■ WORK REQUEST
From the line below that contains "OrderSvc -- OrderSubmitted --> RiskSvc" to the line that contains "MatchingSvc --> TradeExecutedEvt", repeat every line exactly, both ends included, and nothing else.

(Modification records)
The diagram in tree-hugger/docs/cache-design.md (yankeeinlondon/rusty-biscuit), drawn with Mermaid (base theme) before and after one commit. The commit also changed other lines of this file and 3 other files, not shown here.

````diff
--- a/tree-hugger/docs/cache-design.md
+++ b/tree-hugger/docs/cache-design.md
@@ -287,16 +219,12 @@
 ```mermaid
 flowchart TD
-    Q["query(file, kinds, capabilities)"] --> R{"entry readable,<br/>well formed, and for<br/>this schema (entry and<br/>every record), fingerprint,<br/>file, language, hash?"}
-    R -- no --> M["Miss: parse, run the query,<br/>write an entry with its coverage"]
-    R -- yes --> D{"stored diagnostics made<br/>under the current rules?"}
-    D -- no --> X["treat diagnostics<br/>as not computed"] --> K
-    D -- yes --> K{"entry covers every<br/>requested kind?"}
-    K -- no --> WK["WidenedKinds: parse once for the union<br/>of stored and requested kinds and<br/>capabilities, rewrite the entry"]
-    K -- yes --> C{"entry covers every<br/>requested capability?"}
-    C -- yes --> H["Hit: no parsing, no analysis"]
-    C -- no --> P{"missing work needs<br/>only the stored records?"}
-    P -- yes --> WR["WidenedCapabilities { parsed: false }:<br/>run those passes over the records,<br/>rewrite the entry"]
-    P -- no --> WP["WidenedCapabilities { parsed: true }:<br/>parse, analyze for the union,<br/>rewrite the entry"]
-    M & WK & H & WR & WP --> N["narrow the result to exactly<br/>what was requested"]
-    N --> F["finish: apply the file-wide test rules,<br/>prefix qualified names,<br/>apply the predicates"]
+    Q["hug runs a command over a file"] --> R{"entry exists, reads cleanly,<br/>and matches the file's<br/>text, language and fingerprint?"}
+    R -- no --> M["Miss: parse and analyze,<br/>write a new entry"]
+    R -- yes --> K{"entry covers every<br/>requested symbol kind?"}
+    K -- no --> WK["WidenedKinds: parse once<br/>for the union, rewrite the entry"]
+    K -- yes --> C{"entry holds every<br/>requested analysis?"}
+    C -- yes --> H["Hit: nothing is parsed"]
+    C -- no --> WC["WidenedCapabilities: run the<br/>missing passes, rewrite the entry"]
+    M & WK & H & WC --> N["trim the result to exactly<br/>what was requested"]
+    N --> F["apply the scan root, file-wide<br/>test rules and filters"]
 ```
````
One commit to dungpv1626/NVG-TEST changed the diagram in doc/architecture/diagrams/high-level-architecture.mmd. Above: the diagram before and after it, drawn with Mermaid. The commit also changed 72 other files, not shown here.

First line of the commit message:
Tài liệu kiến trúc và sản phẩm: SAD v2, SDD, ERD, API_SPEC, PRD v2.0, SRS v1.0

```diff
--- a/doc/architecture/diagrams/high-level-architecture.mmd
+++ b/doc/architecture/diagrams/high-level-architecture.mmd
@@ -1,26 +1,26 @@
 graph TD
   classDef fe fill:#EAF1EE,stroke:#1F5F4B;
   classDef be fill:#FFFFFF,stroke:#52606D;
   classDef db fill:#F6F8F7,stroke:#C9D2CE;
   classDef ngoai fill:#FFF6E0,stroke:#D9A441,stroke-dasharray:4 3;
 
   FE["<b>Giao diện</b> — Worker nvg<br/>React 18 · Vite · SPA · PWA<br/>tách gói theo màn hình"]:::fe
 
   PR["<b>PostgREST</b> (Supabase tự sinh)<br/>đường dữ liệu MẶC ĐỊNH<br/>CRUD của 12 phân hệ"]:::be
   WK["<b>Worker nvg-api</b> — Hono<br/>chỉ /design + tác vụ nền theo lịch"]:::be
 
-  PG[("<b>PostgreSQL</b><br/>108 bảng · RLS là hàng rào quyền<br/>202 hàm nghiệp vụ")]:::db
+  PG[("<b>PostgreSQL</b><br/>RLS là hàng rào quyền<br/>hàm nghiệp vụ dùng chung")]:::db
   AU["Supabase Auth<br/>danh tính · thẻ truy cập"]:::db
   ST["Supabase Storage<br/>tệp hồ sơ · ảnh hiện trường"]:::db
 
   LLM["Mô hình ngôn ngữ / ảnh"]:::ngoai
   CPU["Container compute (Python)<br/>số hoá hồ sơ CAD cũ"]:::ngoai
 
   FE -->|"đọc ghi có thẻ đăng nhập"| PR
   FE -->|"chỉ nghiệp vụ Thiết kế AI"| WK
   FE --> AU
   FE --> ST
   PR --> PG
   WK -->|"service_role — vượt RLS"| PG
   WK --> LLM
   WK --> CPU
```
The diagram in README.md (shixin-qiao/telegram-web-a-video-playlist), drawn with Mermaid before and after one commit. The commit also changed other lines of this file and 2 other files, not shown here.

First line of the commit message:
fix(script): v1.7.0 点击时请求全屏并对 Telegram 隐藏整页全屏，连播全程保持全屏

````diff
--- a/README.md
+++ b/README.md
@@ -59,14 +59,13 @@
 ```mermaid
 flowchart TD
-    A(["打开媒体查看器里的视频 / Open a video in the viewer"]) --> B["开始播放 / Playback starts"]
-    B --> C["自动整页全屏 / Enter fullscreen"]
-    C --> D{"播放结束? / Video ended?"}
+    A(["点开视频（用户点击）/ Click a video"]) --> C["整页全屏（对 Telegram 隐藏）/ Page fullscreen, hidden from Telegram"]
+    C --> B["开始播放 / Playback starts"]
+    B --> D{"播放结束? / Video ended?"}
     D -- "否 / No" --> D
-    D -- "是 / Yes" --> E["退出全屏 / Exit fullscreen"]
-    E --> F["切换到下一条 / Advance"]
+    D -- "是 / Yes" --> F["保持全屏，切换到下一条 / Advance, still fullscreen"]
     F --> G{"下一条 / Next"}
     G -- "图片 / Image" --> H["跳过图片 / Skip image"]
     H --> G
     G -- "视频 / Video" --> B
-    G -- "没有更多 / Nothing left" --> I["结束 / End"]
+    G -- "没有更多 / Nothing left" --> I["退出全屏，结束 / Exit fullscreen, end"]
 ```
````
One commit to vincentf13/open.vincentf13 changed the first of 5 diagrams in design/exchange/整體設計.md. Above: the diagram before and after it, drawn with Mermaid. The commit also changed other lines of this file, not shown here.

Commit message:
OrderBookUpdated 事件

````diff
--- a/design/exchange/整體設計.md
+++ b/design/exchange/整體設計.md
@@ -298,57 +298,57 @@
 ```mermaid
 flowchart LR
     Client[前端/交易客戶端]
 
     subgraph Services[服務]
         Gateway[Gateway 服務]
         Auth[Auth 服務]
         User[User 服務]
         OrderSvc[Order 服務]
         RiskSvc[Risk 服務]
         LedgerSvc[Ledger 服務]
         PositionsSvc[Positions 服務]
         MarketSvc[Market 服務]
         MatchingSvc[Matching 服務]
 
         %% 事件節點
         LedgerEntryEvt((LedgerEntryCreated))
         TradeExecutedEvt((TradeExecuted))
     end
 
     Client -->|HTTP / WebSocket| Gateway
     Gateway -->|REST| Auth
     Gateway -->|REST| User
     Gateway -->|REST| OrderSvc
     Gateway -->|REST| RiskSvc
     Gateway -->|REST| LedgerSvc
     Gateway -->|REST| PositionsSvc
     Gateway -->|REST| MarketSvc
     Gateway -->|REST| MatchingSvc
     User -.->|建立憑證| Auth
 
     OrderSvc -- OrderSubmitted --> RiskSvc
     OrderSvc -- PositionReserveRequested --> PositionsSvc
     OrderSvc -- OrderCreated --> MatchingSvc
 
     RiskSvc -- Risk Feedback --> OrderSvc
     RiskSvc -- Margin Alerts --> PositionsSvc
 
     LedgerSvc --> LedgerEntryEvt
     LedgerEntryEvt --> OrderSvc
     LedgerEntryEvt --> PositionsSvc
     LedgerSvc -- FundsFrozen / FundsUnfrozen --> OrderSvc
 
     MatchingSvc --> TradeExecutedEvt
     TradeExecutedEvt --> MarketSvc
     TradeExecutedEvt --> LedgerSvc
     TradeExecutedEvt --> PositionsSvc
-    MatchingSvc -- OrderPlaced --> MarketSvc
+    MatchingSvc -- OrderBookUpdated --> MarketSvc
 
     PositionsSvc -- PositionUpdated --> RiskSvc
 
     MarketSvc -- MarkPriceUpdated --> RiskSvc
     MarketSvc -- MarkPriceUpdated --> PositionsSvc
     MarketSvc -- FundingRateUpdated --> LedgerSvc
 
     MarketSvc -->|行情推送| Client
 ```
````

■ WRITTEN RESPONSE
     OrderSvc -- OrderSubmitted --> RiskSvc
     OrderSvc -- PositionReserveRequested --> PositionsSvc
     OrderSvc -- OrderCreated --> MatchingSvc
 
     RiskSvc -- Risk Feedback --> OrderSvc
     RiskSvc -- Margin Alerts --> PositionsSvc
 
     LedgerSvc --> LedgerEntryEvt
     LedgerEntryEvt --> OrderSvc
     LedgerEntryEvt --> PositionsSvc
     LedgerSvc -- FundsFrozen / FundsUnfrozen --> OrderSvc
 
     MatchingSvc --> TradeExecutedEvt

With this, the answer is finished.